=== TASK STATEMENT ===
Report each line of the entries below that includes "left".

[SOURCE INFORMATION]

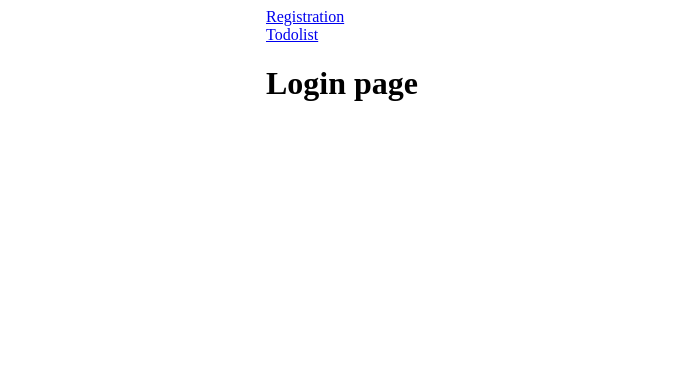
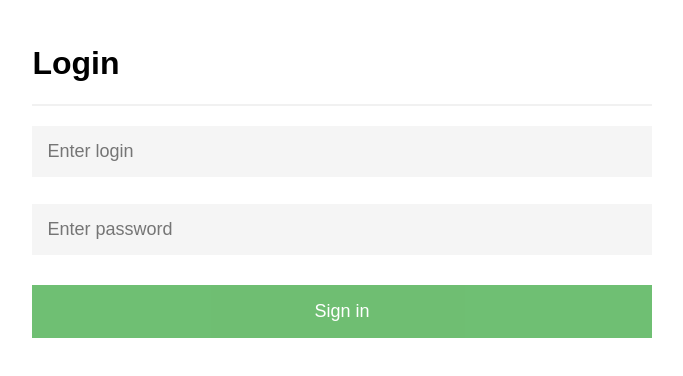
Before and after one commit to sazanik/react-task-manager, a React (Create React App) app: page / in a window 1280 px wide. Shown: the top 376 px of the page, without its empty margins (298-981 px from the left). Built offline with nearby package versions, Linux system fonts and the light colour scheme.

Commit message:
init: start

```diff
--- a/src/components/ColumnTaskList.js
+++ b/src/components/ColumnTaskList.js
@@ -14,16 +14,18 @@ function ColumnTaskList({box, addTask, toggleVisibleList, enteredText, clearInpu
   }
 
   return (
-    <div className={`column-task-list ${box}`}>
-      <span
-        onClick={(e) => toggleVisibleList(e)}>HIDE</span>
-      <ol>
+    <div className={`column ${box}`}>
+      <span className='column__title'
+            onClick={(e) => toggleVisibleList(e)}>HIDE</span>
+      <ol className='column__list'>
         <TaskList box={box}/>
       </ol>
-      <form onSubmit={e => handleSubmit(e, box)}>
+      <form
+        className='form-add-task'
+        onSubmit={e => handleSubmit(e, box)}>
         <input
+          className='form-add-task__input'
           onChange={e => enteredText(e)}
-          className='enter-text'
           type='text'
           placeholder="Enter text of the task..."
         />
--- a/src/components/Task.js
+++ b/src/components/Task.js
@@ -5,7 +5,7 @@ import {toggleCheckTask, editTask, deleteTask, enteredText} from '../redux/actio
 function Task({name, box, check, id, toggleCheckTask, editTask, deleteTask, enteredText}) {
 
   const handleKeyDown = (e, id, name, box) => {
-    if (e.code === 'Enter') return editTask(e, id, name, box)
+    if (e.code === 'Enter' && e.target.type === 'text') return editTask(e, id, name, box)
   }
 
   return (
@@ -13,9 +13,9 @@ function Task({name, box, check, id, toggleCheckTask, editTask, deleteTask, ente
       <input type='checkbox'
              checked={check}
              onChange={() => toggleCheckTask(name, box)}/>
-      <label onDoubleClick={e => editTask(e, id, name, box)}>{name}</label>
+      <label onDoubleClick={!check ? e => editTask(e, id, name, box) : null}>{name}</label>
       <input onChange={e => enteredText(e)}
-             className='edit hide'
+             className='input-edit disabled'
              type='text'/>
       <b onClick={check ? () => deleteTask(id, box) : e => editTask(e, id, name, box)}>
         {check ? 'X' : 'edit'}
--- a/src/index.css
+++ b/src/index.css
@@ -0,0 +1,3 @@
+body {
+    font-family: Arial, Helvetica, sans-serif;
+}
--- /dev/null
+++ b/src/pages/login/Login.css
@@ -0,0 +1,48 @@
+.sign-in {
+    padding: 16px;
+}
+
+.sign-in__input {
+    font-size: 18px;
+    box-sizing: border-box;
+    display: inline-block;
+    width: 100%;
+    padding: 15px;
+    margin: 5px 0 22px 0;
+    border: none;
+    background: #f5f5f5;
+}
+
+.sign-in__input[type=password] {
+    margin-bottom: 15px;
+}
+
+.sign-in__input[type=text]:focus, .sign-in__input[type=password]:focus {
+    background-color: #d2ead5;
+    outline: none;
+}
+
+hr {
+    border: 1px solid #f1f1f1;
+    margin-bottom: 15px;
+}
+
+.sign-in__button {
+    font-size: 18px;
+    background-color: #4CAF50;
+    color: white;
+    padding: 16px 20px;
+    margin: 15px 0;
+    border: none;
+    cursor: pointer;
+    width: 100%;
+    opacity: .8;
+}
+
+.sign-in__button:hover {
+    opacity: .9;
+}
+
+.sign-in__button:active {
+    opacity: 1;
+}
--- a/src/pages/login/Login.js
+++ b/src/pages/login/Login.js
@@ -1,14 +1,23 @@
 import React from 'react'
 import {Link} from 'react-router-dom'
+import './Login.css'
 
 function Login() {
   return (
-    <div>
-      <Link to='/registration'>Registration</Link>
-      <br/>
-      <Link to='/todolist'>Todolist</Link>
-      <h1>Login page</h1>
-    </div>
+    <>
+      {/*<Link to='/registration'>Registration</Link>*/}
+      {/*<br/>*/}
+      {/*<Link to='/todolist'>Todolist</Link>*/}
+      <form className='sign-in' action='/'>
+        <h1>Login</h1>
+        <hr/>
+        <input className='sign-in__input' type="text" placeholder="Enter login" name="login" required/>
+        <input className='sign-in__input' type="password" placeholder="Enter password" name="password" required/>
+        <Link to='/todolist'>
+          <button type="submit" className="sign-in__button">Sign in</button>
+        </Link>
+      </form>
+    </>
   )
 }
 
--- a/src/pages/todolist/Todolist.css
+++ b/src/pages/todolist/Todolist.css
@@ -1,70 +1,75 @@
-.column-task-list {
+.column {
     font-size: 20px;
     min-width: 350px;
-    padding: 5px;
     margin: 5px;
-    border-width: 2px;
-    border-style: solid;
-    border-radius: 5px;
     text-align: center;
 }
 
-span {
+.column__title {
+    margin: 10px;
     display: block;
     cursor: pointer;
     user-select: none;
+    letter-spacing: 3px;
+    font-weight: bold;
+}
+
+.column__list {
+    padding: 0;
+    margin: 0;
+    list-style-type: none;
+    overflow: hidden;
+    max-height: 500px;
+    transition: max-height 1s 0s ease-out;
+}
+
+.column__list > li {
+    vertical-align: center;
+    height: 26px;
+    text-align: left;
+    margin: 5px 22px;
 }
 
 label {
     cursor: pointer;
 }
 
-input.enter-text {
+.form-add-task__input {
     font-size: 18px;
-    width: 300px;
-    height: 20px;
-    border: #555 2px solid;
-    margin-bottom: 10px;
+    width: 296px;
+    height: 30px;
+    border: none;
+    outline: none;
+    margin: 10px 0 20px;
+    padding: 0 5px;
+
 }
 
-.edit {
+.input-edit {
     display: inline-block;
-    width: 260px;
-    font-size: 18px;
-    padding: 0 3px;
-    margin-left: 3px;
-    margin-bottom: -2px;
+    width: 250px;
+    height: 22px;
+    font-size: 20px;
+    padding: 0 5px;
+    outline: none;
+    border: none;
+    margin-left: 0;
 }
 
 .duplicate::placeholder {
     color: red;
 }
 
-input[type='checkbox'] {
+input[type=checkbox] {
     transform:scale(1.5);
-    margin-left: 7px;
-    margin-right: 13px;
+    margin-right: 10px;
     cursor: pointer;
 }
 
-ol {
-    margin: 10px;
-    padding: 0;
-    list-style-type: none;
-    overflow: hidden;
-    max-height: 500px;
-    transition: max-height 1s 0s ease-out;
-}
-
-ol.hide-list {
+.hide-list {
     overflow: hidden;
     max-height: 0;
     transition: max-height .5s -0.3s ease-in-out;
-}
-
-li {
-    text-align: left;
-    margin: 5px 8px;
 }
 
 b {
@@ -96,6 +101,6 @@ b:hover {
     background-color: #ffd5d5;
 }
 
-.hide {
+.disabled {
     display: none;
 }
--- a/src/redux/reducers/reducer.js
+++ b/src/redux/reducers/reducer.js
@@ -80,9 +80,9 @@ const editTask = (e, id, name, box, copyTasks) => {
         checkbox = element.previousSibling
         label = element
         input = element.nextSibling
-        checkbox.classList.add('hide')
-        input.classList.remove('hide')
-        label.classList.add('hide')
+        checkbox.classList.add('disabled')
+        input.classList.remove('disabled')
+        label.classList.add('disabled')
         input.value = label.textContent
         input.focus()
       }
@@ -94,7 +94,7 @@ const editTask = (e, id, name, box, copyTasks) => {
         label = element.previousSibling.previousSibling
         const input = element.previousSibling
 
-        if (checkbox.classList.contains('hide')) {
+        if (checkbox.classList.contains('disabled')) {
           label.textContent = input.value
           if (!input.value.trim().length) {
             return showMessage(input, copyTasks)
@@ -104,15 +104,15 @@ const editTask = (e, id, name, box, copyTasks) => {
               return showMessage(input, copyTasks, 'This task already exists!')
             }
           }
-          checkbox.classList.remove('hide')
-          input.classList.add('hide')
-          label.classList.remove('hide')
+          checkbox.classList.remove('disabled')
+          input.classList.add('disabled')
+          label.classList.remove('disabled')
           copyTasks[box][id].name = input.value
 
         } else {
-          checkbox.classList.add('hide')
-          input.classList.remove('hide')
-          label.classList.add('hide')
+          checkbox.classList.add('disabled')
+          input.classList.remove('disabled')
+          label.classList.add('disabled')
           input.value = label.textContent
           input.focus()
         }
@@ -134,9 +134,9 @@ const editTask = (e, id, name, box, copyTasks) => {
             return showMessage(input, copyTasks, 'This task already exists!')
           }
         }
-        checkbox.classList.remove('hide')
-        input.classList.add('hide')
-        label.classList.remove('hide')
+        checkbox.classList.remove('disabled')
+        input.classList.add('disabled')
+        label.classList.remove('disabled')
         copyTasks[box][id].name = input.value
       }
       return {...copyTasks}
```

[/SOURCE INFORMATION]

=== SOLUTION TO THE EXERCISE ===
Before and after one commit to sazanik/react-task-manager, a React (Create React App) app: page / in a window 1280 px wide. Shown: the top 376 px of the page, without its empty margins (298-981 px from the left). Built offline with nearby package versions, Linux system fonts and the light colour scheme.
+    text-align: left;
-    margin-left: 3px;
+    margin-left: 0;
-    margin-left: 7px;
-    text-align: left;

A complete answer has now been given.